### How is atom economy different from percentage yield?

You might remember that percentage yield also measures the efficiency of a reaction. It tells us how much of our reaction successfully turned into a product. What’s the difference?

Percentage yield is a value that we get experimentally. It measures the efficiency of a reaction based on the actual results from an experiment. However, atom economy is theoretical. It measures the efficiency of a reaction based on the balanced equation.

### Why do industries want a high atom economy?

Efficient reactions have high atom economies. A reaction with a high atom economy is important in industry because it: Uses fewer natural resources. Produces less waste. Is better for the environment.

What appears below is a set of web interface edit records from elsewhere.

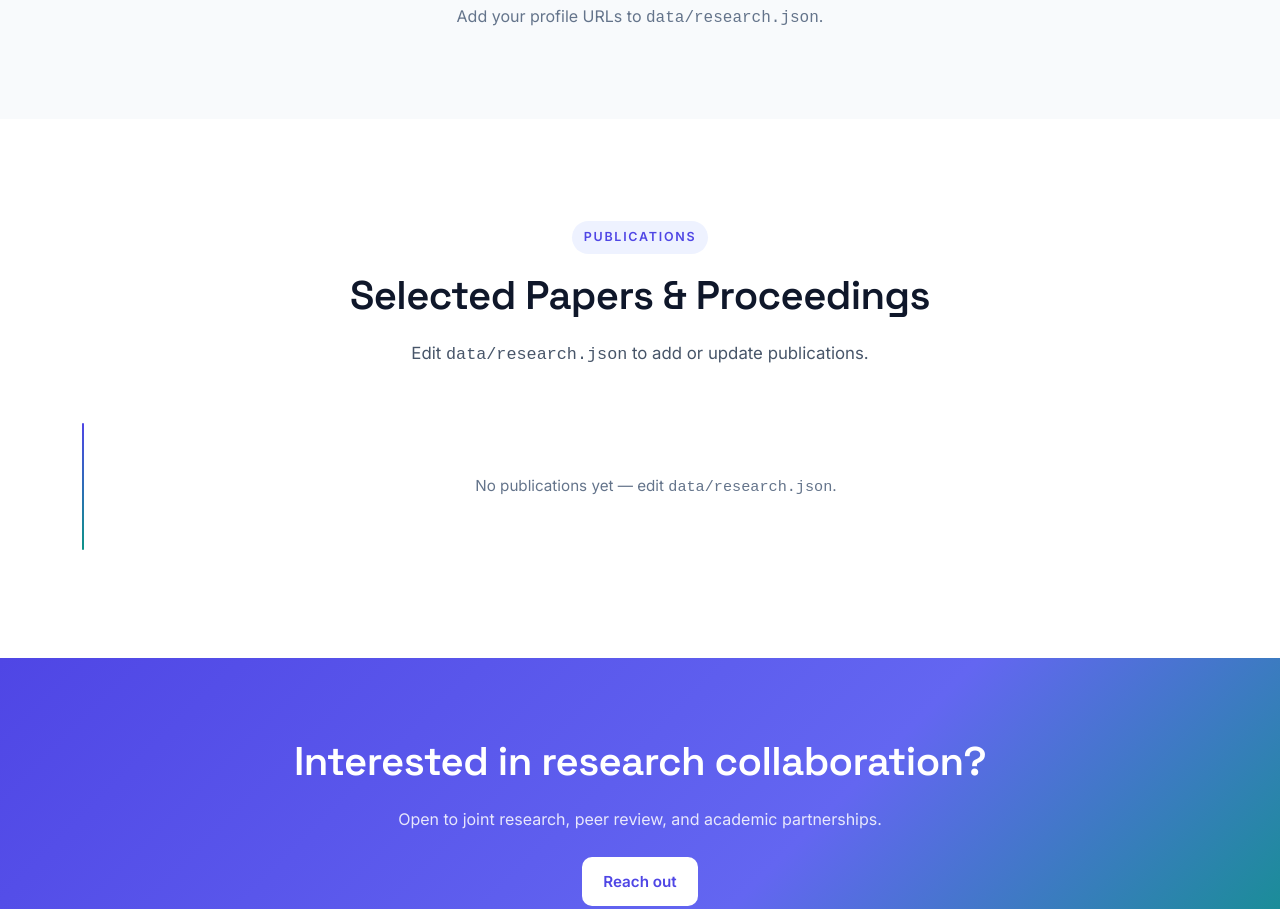
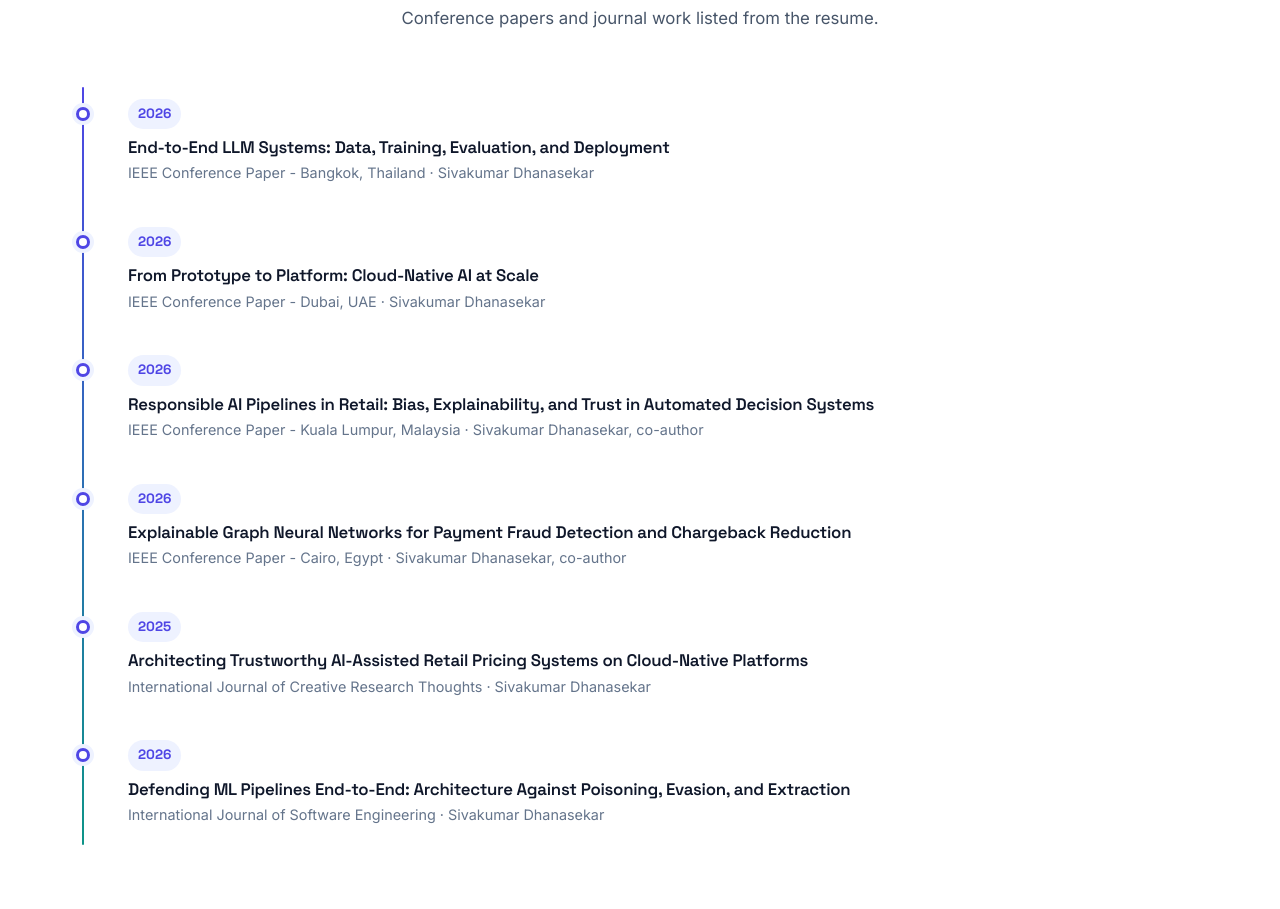
Before and after one commit to Shivasy2k/Portfolio, a website: page research.html in a window 1280 px wide. Shown: the part 752-1661 px from the top of the page. Drawn offline with Linux system fonts and the light colour scheme.

Commit message:
Populate research page from resume

```diff
--- a/data/research.json
+++ b/data/research.json
@@ -1,4 +1,53 @@
 {
   "profiles": [],
-  "publications": []
+  "publications": [
+    {
+      "title": "End-to-End LLM Systems: Data, Training, Evaluation, and Deployment",
+      "journal": "IEEE Conference Paper - Bangkok, Thailand",
+      "year": "2026",
+      "authors": "Sivakumar Dhanasekar",
+      "link": "",
+      "doi": ""
+    },
+    {
+      "title": "From Prototype to Platform: Cloud-Native AI at Scale",
+      "journal": "IEEE Conference Paper - Dubai, UAE",
+      "year": "2026",
+      "authors": "Sivakumar Dhanasekar",
+      "link": "",
+      "doi": ""
+    },
+    {
+      "title": "Responsible AI Pipelines in Retail: Bias, Explainability, and Trust in Automated Decision Systems",
+      "journal": "IEEE Conference Paper - Kuala Lumpur, Malaysia",
+      "year": "2026",
+      "authors": "Sivakumar Dhanasekar, co-author",
+      "link": "",
+      "doi": ""
+    },
+    {
+      "title": "Explainable Graph Neural Networks for Payment Fraud Detection and Chargeback Reduction",
+      "journal": "IEEE Conference Paper - Cairo, Egypt",
+      "year": "2026",
+      "authors": "Sivakumar Dhanasekar, co-author",
+      "link": "",
+      "doi": ""
+    },
+    {
+      "title": "Architecting Trustworthy AI-Assisted Retail Pricing Systems on Cloud-Native Platforms",
+      "journal": "International Journal of Creative Research Thoughts",
+      "year": "2025",
+      "authors": "Sivakumar Dhanasekar",
+      "link": "",
+      "doi": ""
+    },
+    {
+      "title": "Defending ML Pipelines End-to-End: Architecture Against Poisoning, Evasion, and Extraction",
+      "journal": "International Journal of Software Engineering",
+      "year": "2026",
+      "authors": "Sivakumar Dhanasekar",
+      "link": "",
+      "doi": ""
+    }
+  ]
 }
--- a/research.html
+++ b/research.html
@@ -37,17 +37,7 @@
       <div class="container page-hero-inner">
         <span class="eyebrow">Research</span>
         <h1>Publications &amp; Academic Work</h1>
-        <p>Peer-reviewed papers, conference proceedings, and academic contributions spanning cloud computing, security, and AI.</p>
-      </div>
-    </section>
-
-    <section class="section section--alt section--tight">
-      <div class="container">
-        <div class="section-head">
-          <span class="eyebrow">Profiles</span>
-          <h2>Academic Profiles</h2>
-        </div>
-        <div class="social-row" data-render="research-profiles" style="justify-content:center;"></div>
+        <p>Research contributions spanning trustworthy AI, fraud detection, cloud-native platforms, retail decision systems, and ML security.</p>
       </div>
     </section>
 
@@ -56,7 +46,7 @@
         <div class="section-head">
           <span class="eyebrow">Publications</span>
           <h2>Selected Papers &amp; Proceedings</h2>
-          <p>Edit <code>data/research.json</code> to add or update publications.</p>
+          <p>Conference papers and journal work listed from the resume.</p>
         </div>
         <ol class="timeline" data-render="publications">
           <li class="loading">Loading publications…</li>
@@ -67,7 +57,7 @@
     <section class="cta-band">
       <div class="container">
         <h2>Interested in research collaboration?</h2>
-        <p>Open to joint research, peer review, and academic partnerships.</p>
+        <p>Open to joint research, peer review, and academic partnerships in AI, fintech, fraud, cloud architecture, and ML security.</p>
         <div class="hero-actions" style="justify-content:center;">
           <a class="btn btn--primary" href="contact.html">Reach out</a>
         </div>
```
Also changed, not shown: content/research/publications/01-end-to-end-llm-systems.md (added, +8 -0 lines), content/research/publications/02-cloud-native-ai-at-scale.md (added, +8 -0 lines), content/research/publications/03-responsible-ai-pipelines-in-retail.md (added, +8 -0 lines), content/research/publications/04-explainable-gnn-payment-fraud.md (added, +8 -0 lines), content/research/publications/05-trustworthy-ai-assisted-retail-pricing.md (added, +8 -0 lines), content/research/publications/06-defending-ml-pipelines.md (added, +8 -0 lines).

Makes production cheaper. Is more sustainable.

## How to calculate atom economy

To calculate the atom economy for the production of Iron (Fe) in Jackie's experiment, we use the equation:

Atom Economy = Mr of Desired Product/∑ Mr of all the Products x 100

The molecular mass of Iron (Fe) is 56. So, the Mr of the desired product is 56 x 2 (since Jackie obtained 2 Fe atoms in the reaction) = 112.

The molecular mass of all the products is (56 x 2) + 3(12 + (16 x 2)) = 244.

Substituting these values in the equation, we get:

Atom Economy = 112/244 x 100 = 45.9%

This means that only 45.9% of the atoms in the reactants were used to produce the desired product. The remaining atoms formed other products or were wasted. This indicates that the reaction was not very efficient and could be improved.

In conclusion, atom economy is a useful tool to measure the efficiency of a chemical reaction. By calculating the atom economy, we can determine how many of the atoms in the reactants were used to produce the desired product. A high atom economy is important in industry because it uses fewer natural resources, produces less waste, and is better for the environment. By improving the atom economy, we can make chemical reactions more sustainable and cost-effective

## Atom Economy

How do you calculate atom economy?

You can calculate the atom economy of a reaction by using the equation below:atom economy = Mr of Desired Product/ ∑ Mr of all the Products x 100

How is atom economy different from percentage yield?

Percentage yield measures the efficiency of a reaction based on the actual results from an experiment. However, atom economy is theoretical and measures the efficiency of a reaction based on the balanced equation.

Why do industries want a high atom economy?

The atom economy tells us how efficient a reaction is. A reaction with a high atom economy is important for sustainability because it uses fewer natural resources and produces less waste. This means reactions with high atom economies are better for the environment. Products from an efficient reaction will be cheaper to produce.